Shōbayashi Shōrin-ryu (少林流) is a style of Okinawan Shorin-ryu karate founded by Eizo Shimabukuro. Eizo Shimabukuro (1925-2017) dropped the Chatan Yara no Kusanku and the Oyadamari no Passai he learned from Chotoku Kyan and he added Kusanku Sho and Dai and Passai Sho and Dai of Yasutsune Itosu lineage. It is said that Eizo Shimabukuro learned these Itosu kata as well as Pinan Shodan to Godan and Naihanchin Shodan to Sandan from Choshin Chibana. However, in his book "Okinawa Karatedo Old Grandmaster Stories" Eizo Shimabukuro says that Chibana was too old to teach and so Chibana referred Shimabukuro to his senior student, Nakazato, for instruction. Eizo Shimabuku also added two kata from his time in Goju-ryu with Chojun Miyagi. These kata being Seiunchin and Sanchin.
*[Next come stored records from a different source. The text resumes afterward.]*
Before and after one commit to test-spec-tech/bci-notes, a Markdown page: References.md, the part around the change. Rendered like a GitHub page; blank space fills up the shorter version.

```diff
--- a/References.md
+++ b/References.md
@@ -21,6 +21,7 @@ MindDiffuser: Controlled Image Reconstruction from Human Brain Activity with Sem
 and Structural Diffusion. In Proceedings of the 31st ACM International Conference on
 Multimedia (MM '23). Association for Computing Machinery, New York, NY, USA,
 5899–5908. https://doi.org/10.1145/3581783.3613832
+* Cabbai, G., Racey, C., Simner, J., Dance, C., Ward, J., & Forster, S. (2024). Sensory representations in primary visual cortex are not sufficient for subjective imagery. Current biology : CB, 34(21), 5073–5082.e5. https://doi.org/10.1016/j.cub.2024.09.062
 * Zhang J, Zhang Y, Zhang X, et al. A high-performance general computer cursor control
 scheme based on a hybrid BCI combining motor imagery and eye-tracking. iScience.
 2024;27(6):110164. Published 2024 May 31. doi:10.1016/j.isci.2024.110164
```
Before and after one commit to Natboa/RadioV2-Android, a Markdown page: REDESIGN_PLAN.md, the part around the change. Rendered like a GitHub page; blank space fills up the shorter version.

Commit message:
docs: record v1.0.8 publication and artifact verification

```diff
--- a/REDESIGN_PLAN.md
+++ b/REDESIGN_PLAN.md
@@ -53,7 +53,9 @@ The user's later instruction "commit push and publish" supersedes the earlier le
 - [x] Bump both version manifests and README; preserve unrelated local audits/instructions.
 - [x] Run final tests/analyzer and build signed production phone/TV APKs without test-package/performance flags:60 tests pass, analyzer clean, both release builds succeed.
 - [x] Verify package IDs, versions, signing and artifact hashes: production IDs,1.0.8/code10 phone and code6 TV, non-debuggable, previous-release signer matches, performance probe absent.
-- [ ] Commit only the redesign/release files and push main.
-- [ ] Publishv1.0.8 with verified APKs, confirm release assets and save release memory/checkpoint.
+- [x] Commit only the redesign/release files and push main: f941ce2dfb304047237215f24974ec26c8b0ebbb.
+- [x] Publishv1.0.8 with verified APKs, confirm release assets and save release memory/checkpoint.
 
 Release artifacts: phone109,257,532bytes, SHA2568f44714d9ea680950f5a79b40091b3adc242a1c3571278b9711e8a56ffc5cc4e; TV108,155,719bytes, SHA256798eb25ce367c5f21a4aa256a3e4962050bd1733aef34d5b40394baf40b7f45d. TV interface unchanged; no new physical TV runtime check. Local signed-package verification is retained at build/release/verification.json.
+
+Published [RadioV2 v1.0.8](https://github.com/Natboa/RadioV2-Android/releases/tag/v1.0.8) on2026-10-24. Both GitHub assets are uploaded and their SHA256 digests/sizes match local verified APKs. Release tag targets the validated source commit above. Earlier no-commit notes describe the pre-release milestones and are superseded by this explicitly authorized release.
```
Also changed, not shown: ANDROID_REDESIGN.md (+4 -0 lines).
Shorin-ryu Seibukan, also known as Sukunaihayashi, is one of the many Okinawan Shorin-ryu styles of karate.
Shudokan, literally "the hall for the study of the way of karate," is a Japanese school of karate developed by Kanken Toyama . It was the total headquarters of Japan Karate Federation (old). Characteristics of Shudokan karate include large circular motions with an emphasis on covering and its own unique kata.
Shūgorō Nakazato was an Okinawan martial artist. Described as a "one punch artist" by some of his American students, Nakazato developed his karate sparring into "a fine fighting art". He gave many demonstrations in Japan as well as abroad and had "many well-known students in the USA", Nakazato was designated as an "intangible cultural asset holder" by Okinawa Prefecture in 2000. He was awarded the Order of the Rising Sun, 5th Class with Gold and Silver Rays on November 4, 2007.
Okinawan martial arts refers to the martial arts, such as karate, tegumi and Okinawan kobudō, which originated among the indigenous people of Okinawa Island. Due to its central location, Okinawa was influenced by various cultures with a long history of trade and cultural exchange, including Japan, China and Southeast Asia, that greatly influenced the development of martial arts on Okinawa.
The Okinawa Shōrin-ryū Karate-dō Kyudōkan Association (沖縄小林流空手道究道館連合会) is one of the seven branches of Kobayashi Shōrin-ryū style of Okinawan karate, developed by Yuchoku Higa, Hanshi 10th Dan.
Japan Karatedo Federation Renbukai is a Bōgutsuki Karate organization.
Okinawa Seidokan is a style of Okinawa classical karate (Tode) and Kobudo founded in 1984 by Shian Toma. It is a synthesis of the Shorin Ryu katas, Motobu Ryu two-person open hand grappling and weapons techniques, and kobudo katas mostly of the Ryukyu Kobudo lineages.